**Data shown**.
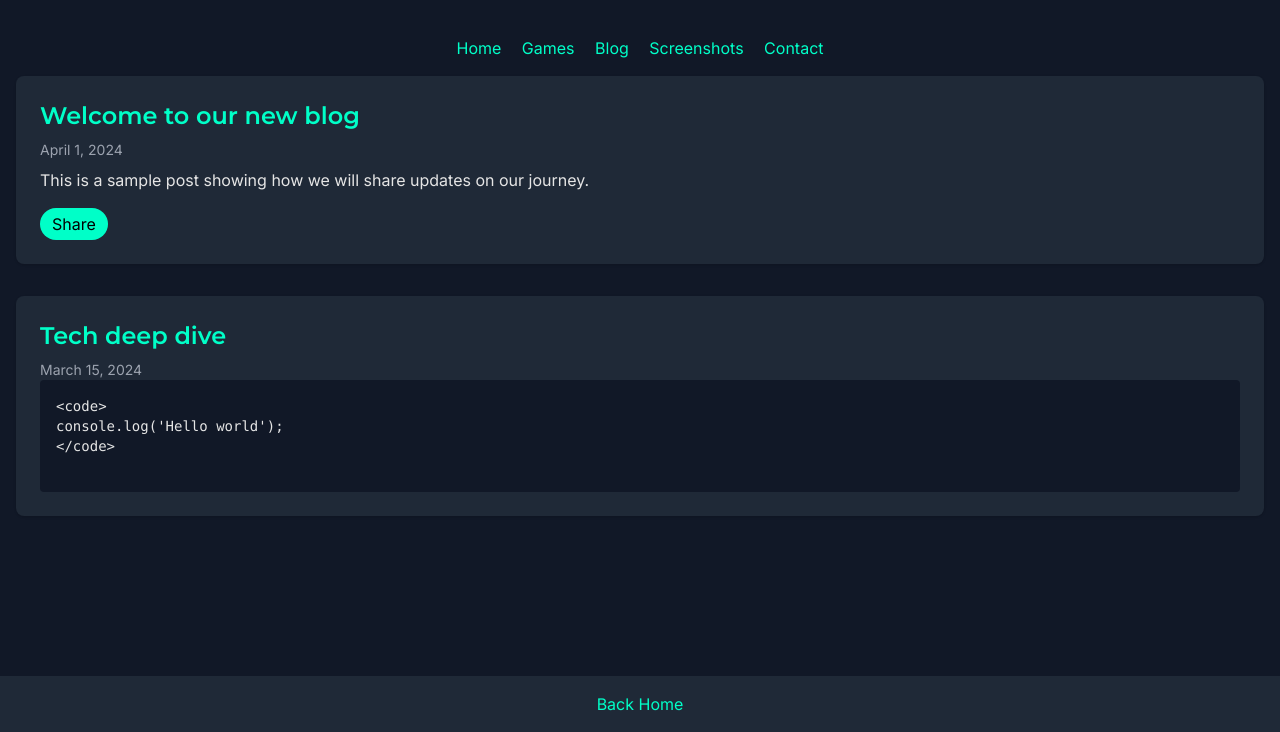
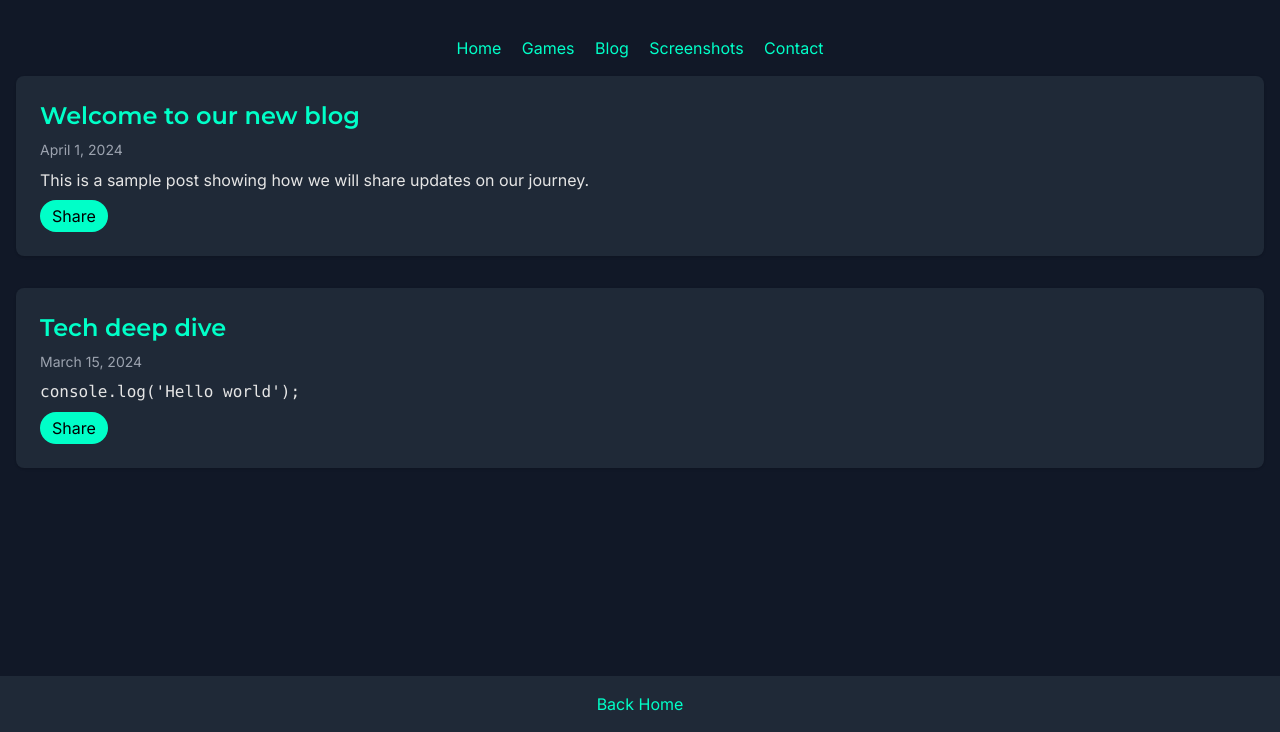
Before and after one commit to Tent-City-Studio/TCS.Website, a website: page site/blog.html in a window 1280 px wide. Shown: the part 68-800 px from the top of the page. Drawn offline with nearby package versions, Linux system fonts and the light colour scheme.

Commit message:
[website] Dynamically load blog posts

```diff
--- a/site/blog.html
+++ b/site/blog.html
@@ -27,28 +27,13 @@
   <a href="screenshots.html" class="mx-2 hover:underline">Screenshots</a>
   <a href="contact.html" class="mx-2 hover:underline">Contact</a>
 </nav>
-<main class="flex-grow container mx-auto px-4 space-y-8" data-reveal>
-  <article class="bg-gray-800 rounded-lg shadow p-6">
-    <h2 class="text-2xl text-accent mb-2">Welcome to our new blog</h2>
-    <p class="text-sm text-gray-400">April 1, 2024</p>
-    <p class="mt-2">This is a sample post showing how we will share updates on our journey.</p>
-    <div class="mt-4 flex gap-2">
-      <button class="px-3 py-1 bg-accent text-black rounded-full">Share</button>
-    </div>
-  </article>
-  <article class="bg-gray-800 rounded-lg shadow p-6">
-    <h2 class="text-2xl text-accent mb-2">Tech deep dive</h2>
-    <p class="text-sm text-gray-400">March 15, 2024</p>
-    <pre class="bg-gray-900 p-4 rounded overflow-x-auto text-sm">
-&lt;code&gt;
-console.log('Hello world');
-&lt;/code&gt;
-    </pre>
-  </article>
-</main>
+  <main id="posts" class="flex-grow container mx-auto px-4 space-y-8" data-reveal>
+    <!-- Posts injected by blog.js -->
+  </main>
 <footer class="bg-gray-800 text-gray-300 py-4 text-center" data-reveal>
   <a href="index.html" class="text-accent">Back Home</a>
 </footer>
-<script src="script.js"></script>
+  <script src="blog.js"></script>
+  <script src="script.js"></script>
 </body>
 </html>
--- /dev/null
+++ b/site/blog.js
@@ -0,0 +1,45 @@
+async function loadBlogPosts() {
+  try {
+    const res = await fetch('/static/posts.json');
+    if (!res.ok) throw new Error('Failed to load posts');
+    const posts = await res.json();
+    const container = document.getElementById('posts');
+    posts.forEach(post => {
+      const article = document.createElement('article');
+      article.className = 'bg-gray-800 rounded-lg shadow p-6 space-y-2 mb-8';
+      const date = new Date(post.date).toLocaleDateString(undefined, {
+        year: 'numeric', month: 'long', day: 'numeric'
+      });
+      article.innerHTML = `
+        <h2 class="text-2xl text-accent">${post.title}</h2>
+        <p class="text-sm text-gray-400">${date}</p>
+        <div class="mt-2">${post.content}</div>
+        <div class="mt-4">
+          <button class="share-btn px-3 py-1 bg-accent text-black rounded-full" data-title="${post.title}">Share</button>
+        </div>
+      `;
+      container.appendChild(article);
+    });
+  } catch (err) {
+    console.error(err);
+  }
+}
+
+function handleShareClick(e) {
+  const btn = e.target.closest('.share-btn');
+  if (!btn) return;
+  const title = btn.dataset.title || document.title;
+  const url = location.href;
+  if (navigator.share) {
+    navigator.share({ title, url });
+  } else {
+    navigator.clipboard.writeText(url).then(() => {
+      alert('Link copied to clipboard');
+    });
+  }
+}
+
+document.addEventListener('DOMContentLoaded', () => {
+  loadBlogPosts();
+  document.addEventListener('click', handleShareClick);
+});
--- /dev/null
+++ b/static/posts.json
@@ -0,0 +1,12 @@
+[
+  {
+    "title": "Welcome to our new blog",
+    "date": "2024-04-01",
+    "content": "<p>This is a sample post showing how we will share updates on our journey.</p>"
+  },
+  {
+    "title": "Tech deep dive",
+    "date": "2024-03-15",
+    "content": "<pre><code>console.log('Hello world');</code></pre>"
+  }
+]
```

**What to work on**.
Looking at the material above, count the lines where the word "document" occurs, and answer with that count alone.

**Expected output**.
5